"Sir:-There is a quiet peaceful village bearing this name in the upperward of lanarkshire. Beautiful amongst the hills it lies, on the banks of the roberton burn, just where the stream joins the clyde. Healthgiving the visitor finds it, as it lies some 900 feet above sea level. Anglers find it a paradise since they have got into the secrets (and there are many) Of the farmers trout stream. It is some few miles away from a railway station, seems full of brotherly love, and like similar places, is unspoiled by any atmosphere of gossip and back biting.
Now this truly rural spot had for years a small but sporting golf course, which was much appreciated by the visitors and the few natives who attempt to play this simple game. It would be rather a long story to explain the who's and wherefors, but the fact remains that the powers that be, decided that a new golf course was neccesarry to improve still further the attractions of this fine quaint holiday resort. The result has proved painfull in this extreme, and the game pretty much results in that of hunting for lost balls, using language unfit for print all through the course, and struggling with a desire even to swear at the brush - like putting greens.
Is it not possible to make some effort and go back to the old course by another year before golfers are driven in desperation to other pastures green. Should the very excellent and qualified committee not see their way to adopt this kindly hint, can they not be persuaded to make the old course fit to play on. The much needed improvements could be carried out by re-arranging some of the holes and thereby bringing into use the best turf on their ground, at present not utilised. The greens (at least most of them) are hopeless but might be used as teeing grounds. One or two natural greens are on the course and would require but little cultivation. As this onlooker see's most of the game, might a recent visitor be allowed to make these comments, they are done in the interest of the good roberton folks.
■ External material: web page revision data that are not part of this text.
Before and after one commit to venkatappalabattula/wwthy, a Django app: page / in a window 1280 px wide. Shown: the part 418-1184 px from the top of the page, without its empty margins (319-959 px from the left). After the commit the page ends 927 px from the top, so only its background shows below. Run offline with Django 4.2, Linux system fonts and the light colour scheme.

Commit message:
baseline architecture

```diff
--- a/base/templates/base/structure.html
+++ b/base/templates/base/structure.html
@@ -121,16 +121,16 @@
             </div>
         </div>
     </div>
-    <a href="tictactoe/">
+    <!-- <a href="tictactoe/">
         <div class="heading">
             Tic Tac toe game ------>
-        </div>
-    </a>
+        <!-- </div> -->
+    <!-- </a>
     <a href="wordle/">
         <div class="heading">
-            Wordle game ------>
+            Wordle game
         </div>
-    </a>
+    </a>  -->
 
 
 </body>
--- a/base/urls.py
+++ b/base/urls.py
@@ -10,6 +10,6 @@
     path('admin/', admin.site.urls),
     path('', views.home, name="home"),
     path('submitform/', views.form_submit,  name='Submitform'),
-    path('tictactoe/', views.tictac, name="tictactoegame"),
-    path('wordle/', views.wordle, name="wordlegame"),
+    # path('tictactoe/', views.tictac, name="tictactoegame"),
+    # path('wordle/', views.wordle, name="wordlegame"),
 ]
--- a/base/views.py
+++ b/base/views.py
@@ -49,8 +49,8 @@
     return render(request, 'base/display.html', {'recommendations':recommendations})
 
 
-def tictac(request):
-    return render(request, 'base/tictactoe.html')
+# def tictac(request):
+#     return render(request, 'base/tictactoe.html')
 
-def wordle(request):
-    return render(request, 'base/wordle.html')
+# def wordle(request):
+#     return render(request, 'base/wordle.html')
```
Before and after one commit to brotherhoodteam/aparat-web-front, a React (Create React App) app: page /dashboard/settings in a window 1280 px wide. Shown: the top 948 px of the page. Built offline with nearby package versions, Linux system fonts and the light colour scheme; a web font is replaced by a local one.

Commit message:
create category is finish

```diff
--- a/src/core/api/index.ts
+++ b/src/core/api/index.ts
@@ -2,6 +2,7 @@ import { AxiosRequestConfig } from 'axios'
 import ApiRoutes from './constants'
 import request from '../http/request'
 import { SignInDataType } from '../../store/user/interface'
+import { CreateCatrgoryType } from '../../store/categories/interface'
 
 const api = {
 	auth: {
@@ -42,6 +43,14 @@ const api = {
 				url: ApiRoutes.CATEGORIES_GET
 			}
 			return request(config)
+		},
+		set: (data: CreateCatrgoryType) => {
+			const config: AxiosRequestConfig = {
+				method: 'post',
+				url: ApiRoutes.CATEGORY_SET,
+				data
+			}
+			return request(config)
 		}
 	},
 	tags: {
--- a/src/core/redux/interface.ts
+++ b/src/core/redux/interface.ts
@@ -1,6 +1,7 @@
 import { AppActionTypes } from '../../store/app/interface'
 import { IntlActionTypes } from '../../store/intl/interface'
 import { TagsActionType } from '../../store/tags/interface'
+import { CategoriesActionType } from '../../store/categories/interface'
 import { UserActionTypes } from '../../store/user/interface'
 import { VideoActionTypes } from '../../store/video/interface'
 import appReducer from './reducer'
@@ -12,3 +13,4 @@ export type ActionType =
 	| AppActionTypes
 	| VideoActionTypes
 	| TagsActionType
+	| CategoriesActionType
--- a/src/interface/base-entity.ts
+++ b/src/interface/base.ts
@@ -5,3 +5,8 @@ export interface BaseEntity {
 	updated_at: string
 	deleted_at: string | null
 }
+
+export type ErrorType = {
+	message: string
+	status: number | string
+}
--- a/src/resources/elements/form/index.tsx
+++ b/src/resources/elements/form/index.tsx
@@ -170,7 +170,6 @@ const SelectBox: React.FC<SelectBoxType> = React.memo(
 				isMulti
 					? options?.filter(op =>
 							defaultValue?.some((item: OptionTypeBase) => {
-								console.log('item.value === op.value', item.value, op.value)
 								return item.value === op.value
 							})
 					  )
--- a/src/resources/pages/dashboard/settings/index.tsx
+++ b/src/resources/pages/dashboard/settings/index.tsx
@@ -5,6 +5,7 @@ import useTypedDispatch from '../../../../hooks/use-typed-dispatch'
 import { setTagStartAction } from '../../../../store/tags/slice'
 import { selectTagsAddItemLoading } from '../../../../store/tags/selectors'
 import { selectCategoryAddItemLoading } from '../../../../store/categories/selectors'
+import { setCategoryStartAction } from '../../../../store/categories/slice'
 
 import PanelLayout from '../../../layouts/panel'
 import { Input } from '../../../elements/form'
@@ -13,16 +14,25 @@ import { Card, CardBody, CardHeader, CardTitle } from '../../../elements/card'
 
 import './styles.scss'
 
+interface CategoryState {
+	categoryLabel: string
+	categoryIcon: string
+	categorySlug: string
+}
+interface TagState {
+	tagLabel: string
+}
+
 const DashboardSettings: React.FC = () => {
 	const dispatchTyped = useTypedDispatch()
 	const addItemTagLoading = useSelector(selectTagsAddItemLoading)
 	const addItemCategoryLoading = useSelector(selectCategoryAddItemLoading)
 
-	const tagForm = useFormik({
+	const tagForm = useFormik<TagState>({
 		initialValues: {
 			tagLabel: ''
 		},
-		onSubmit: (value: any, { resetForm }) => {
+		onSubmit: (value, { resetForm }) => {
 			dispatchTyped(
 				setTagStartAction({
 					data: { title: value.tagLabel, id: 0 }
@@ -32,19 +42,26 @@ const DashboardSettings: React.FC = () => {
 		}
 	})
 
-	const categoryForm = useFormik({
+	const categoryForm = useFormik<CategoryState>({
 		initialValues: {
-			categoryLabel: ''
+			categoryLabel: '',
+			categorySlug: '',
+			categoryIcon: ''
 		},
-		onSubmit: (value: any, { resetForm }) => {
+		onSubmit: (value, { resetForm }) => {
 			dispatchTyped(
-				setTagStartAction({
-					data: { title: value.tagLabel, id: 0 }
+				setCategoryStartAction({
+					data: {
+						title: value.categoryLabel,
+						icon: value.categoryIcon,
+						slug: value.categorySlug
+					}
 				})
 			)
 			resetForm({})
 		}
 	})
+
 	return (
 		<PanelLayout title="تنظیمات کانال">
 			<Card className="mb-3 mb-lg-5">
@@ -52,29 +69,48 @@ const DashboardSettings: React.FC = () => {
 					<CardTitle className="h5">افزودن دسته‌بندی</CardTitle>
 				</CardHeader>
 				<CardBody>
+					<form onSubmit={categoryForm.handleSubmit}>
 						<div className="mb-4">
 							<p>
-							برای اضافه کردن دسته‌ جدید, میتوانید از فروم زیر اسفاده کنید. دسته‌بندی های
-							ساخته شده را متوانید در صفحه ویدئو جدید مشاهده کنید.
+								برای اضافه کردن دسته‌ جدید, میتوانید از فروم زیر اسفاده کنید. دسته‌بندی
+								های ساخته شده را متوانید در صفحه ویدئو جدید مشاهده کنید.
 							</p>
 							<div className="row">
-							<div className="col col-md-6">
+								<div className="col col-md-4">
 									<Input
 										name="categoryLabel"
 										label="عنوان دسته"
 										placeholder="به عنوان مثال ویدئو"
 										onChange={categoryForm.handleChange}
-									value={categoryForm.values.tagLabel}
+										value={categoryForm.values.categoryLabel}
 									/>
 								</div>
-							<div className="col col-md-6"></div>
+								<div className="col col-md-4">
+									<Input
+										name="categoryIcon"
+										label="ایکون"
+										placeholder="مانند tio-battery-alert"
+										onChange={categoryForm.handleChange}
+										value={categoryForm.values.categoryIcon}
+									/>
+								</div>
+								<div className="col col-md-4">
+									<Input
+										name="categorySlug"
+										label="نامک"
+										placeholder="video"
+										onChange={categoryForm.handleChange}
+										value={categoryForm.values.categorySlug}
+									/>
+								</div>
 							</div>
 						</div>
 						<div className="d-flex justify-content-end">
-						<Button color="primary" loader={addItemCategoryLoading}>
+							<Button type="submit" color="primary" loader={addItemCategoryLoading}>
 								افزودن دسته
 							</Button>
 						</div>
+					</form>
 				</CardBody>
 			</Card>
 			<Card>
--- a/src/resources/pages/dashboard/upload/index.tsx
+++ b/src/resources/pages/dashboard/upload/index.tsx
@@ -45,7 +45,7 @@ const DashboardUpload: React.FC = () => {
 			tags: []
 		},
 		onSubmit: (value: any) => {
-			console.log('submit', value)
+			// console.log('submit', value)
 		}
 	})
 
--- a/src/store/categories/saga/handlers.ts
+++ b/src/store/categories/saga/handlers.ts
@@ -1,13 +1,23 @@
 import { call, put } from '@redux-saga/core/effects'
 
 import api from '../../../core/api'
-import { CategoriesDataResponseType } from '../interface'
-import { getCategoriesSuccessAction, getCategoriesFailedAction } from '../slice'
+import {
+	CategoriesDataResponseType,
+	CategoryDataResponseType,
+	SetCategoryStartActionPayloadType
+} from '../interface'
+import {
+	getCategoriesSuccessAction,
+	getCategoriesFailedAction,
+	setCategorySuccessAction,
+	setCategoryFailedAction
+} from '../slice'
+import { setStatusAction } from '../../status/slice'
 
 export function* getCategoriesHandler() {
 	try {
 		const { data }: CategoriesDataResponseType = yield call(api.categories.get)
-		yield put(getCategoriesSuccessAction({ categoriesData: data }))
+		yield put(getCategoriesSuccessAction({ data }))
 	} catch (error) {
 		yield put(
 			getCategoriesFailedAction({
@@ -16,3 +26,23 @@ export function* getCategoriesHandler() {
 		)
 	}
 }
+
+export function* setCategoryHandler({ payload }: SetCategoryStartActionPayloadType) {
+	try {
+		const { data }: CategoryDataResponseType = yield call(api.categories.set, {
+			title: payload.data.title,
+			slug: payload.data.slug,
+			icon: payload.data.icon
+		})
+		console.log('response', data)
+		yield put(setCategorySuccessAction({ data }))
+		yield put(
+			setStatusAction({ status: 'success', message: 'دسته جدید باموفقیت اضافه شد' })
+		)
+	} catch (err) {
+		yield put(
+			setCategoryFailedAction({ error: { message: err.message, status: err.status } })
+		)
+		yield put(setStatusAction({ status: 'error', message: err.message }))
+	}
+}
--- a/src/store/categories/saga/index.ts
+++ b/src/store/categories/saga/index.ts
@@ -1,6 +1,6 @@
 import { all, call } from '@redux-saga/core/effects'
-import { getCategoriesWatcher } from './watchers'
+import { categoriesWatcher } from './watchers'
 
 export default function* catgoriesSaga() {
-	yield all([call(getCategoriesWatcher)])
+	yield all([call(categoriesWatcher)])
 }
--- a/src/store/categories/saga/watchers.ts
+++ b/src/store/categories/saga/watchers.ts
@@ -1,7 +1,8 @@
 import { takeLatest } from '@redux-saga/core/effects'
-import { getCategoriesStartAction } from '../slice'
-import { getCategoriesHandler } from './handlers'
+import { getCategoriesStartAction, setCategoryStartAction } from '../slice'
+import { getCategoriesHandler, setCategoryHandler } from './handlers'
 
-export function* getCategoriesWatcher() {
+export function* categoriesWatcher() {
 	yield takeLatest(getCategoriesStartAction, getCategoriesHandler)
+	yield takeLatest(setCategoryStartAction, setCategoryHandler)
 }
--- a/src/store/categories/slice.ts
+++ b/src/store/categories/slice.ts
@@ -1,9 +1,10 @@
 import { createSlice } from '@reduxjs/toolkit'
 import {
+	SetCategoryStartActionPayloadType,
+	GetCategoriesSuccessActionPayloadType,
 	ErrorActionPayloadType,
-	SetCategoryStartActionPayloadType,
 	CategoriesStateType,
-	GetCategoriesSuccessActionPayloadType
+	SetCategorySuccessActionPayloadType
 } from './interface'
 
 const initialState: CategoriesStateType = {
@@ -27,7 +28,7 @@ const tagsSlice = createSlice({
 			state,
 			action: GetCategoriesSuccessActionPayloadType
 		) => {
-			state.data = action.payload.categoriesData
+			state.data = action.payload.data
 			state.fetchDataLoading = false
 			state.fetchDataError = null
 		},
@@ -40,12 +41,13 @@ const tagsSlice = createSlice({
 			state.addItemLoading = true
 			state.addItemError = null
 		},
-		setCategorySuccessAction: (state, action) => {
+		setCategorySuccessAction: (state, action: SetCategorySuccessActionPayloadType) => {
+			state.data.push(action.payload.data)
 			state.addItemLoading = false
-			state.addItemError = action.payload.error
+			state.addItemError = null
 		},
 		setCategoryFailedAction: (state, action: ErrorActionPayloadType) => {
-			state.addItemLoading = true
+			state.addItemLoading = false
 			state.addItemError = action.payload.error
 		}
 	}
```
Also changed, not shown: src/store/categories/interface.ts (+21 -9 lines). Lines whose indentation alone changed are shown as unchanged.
One thing is certain at anyrate, the view from the links are very beautiful and one freely admits there are no room for improvements there."
"The Roberton golf club, which has been heavily hit by the late war, is now seeking to reorganize and improve the course.The course is situated on the farm of Longwell.
The greens, with one or two exceptions, are all natural, and in the words of Willie Fernie the course is a first class one." (HA 18.12.1920)